  3. You can now send your movies direct to YouTube, iPhone, iPod and AppleTV.
  4. Improved conversion processing gives you even better quality results.
  5. Improved inverse telecine process for getting the best results from your 24p footage.

You can download a trial version. If you have a non-Intel Mac, or want to be able to reimport AVCHD files that are no longer in an AVCHD file structure (the only way you can import them into Final Cut Express and Pro) then VoltaicHD is worth checking out.

Apple TV Killers

Gizmodo says that the Apple TV sucks, even with the 3.0 update (and I have to agree; if you thought 2.0 sucked, then 3.0 isn't going to change that opinion.)

They've posted a comparison review of the WD TV Live, Seagate FreeAgnet Theater+, Popcorn Hour C-200, Patriot Box Office and Netgear Digital Entertainer Live in: HD Media Player Battlemodo: Apple TV Killers

Specs wise, the Popcorn Hour scores high, with the Patriot a close second, but in testing, the WD and Seagate were given the win (a tie.) The Popcorn does well with a third, but got dinged on price ($300 compared to the WD TV's $150.)

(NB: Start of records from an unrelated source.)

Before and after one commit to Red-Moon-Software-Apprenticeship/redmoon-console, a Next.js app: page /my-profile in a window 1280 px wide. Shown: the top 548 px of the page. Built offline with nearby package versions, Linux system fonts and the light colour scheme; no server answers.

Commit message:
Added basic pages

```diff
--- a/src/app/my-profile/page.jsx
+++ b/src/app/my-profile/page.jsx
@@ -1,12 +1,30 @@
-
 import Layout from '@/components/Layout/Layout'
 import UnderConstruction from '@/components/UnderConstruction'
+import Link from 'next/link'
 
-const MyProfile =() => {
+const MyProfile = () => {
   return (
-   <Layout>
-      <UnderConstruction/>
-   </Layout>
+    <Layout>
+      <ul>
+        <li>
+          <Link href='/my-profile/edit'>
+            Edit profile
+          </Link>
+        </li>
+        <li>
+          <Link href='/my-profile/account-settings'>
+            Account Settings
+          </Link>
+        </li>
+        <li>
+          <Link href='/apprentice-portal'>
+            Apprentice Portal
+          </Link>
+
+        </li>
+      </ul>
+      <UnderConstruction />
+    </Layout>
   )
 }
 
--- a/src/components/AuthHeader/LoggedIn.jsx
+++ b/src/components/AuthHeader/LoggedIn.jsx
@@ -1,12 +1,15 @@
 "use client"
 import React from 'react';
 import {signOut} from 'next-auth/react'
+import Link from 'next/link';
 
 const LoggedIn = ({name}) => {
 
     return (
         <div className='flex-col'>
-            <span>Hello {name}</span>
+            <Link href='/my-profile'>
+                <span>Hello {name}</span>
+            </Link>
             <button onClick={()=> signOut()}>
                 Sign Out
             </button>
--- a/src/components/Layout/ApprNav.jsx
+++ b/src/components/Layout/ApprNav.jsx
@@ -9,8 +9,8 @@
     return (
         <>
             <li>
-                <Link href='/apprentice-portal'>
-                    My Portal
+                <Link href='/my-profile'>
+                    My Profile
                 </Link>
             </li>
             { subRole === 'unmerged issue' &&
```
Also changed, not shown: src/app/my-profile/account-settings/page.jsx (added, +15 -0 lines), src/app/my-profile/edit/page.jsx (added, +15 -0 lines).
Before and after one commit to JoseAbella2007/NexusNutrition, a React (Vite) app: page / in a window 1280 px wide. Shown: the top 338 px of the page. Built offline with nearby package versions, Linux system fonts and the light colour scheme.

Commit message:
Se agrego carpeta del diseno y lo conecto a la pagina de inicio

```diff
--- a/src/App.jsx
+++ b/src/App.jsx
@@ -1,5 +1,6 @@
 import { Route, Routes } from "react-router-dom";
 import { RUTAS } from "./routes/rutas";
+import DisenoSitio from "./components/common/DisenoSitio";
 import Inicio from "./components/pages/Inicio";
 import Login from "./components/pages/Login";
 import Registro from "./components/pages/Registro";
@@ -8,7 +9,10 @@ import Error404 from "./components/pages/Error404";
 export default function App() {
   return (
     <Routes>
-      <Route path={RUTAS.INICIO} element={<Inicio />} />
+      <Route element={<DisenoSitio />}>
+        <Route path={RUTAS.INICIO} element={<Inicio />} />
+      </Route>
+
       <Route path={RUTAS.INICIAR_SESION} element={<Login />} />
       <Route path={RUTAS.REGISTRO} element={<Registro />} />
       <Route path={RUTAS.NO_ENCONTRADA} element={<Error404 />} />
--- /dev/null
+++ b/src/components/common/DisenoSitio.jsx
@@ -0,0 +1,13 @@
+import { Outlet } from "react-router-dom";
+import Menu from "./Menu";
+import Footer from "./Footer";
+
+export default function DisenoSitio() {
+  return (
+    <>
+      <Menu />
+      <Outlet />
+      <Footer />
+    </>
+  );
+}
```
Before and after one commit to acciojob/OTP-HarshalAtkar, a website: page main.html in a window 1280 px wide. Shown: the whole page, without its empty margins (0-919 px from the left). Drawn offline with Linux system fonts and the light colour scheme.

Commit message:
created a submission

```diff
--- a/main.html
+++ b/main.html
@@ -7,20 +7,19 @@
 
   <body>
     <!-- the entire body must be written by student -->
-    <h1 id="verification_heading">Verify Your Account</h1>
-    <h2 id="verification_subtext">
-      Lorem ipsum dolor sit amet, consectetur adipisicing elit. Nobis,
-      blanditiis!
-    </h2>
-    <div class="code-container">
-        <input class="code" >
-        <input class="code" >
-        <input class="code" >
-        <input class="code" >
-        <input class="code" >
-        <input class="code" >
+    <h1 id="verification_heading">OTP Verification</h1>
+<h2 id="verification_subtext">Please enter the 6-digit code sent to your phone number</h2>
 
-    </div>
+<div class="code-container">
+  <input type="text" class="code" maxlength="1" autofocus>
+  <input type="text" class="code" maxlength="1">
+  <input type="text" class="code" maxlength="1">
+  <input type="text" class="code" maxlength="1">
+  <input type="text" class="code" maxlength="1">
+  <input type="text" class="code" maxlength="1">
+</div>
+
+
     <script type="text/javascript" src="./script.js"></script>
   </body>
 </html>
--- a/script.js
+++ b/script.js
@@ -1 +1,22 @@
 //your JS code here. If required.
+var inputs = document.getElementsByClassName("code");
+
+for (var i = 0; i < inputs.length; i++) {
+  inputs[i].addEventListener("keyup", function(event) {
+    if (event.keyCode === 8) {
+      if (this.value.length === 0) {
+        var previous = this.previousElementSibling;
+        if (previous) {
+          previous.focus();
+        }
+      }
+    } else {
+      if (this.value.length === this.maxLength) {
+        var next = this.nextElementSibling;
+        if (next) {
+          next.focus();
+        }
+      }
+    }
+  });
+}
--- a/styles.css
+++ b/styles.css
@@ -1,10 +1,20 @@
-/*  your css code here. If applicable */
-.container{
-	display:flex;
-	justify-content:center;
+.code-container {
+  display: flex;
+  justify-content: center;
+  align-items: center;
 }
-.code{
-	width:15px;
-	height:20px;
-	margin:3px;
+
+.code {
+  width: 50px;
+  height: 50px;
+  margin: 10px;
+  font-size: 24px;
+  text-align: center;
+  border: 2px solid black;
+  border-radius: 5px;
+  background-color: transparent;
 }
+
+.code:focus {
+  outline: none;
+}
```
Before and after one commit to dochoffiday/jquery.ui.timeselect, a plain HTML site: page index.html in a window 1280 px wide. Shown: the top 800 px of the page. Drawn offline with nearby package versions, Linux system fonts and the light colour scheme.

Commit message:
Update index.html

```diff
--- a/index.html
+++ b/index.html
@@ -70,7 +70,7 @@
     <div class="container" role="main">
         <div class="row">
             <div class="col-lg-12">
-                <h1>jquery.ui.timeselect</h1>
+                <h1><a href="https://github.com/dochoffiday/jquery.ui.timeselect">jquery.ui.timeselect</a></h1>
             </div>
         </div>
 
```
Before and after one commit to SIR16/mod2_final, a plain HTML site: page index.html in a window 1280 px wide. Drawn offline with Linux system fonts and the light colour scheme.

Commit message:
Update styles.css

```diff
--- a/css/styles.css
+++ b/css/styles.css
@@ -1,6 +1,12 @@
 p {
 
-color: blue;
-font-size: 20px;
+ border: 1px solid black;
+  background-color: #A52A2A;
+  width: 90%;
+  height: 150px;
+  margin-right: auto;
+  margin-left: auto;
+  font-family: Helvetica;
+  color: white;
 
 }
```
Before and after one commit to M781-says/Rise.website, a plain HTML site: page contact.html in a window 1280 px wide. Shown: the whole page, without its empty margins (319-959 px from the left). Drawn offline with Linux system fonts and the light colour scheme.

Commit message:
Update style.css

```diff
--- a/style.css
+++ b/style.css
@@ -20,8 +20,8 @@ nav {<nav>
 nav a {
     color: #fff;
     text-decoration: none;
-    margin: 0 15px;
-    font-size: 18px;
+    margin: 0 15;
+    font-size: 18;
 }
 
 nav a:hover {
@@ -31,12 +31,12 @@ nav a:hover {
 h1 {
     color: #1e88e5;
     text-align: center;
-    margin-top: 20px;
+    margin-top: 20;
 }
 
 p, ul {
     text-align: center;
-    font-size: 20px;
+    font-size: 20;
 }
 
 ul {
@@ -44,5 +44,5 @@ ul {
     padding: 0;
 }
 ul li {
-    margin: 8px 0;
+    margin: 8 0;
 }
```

I did find it amusing that though the first paragraph says "When Apple TV 3.0 came out, we were unimpressed" the third paragraph begins:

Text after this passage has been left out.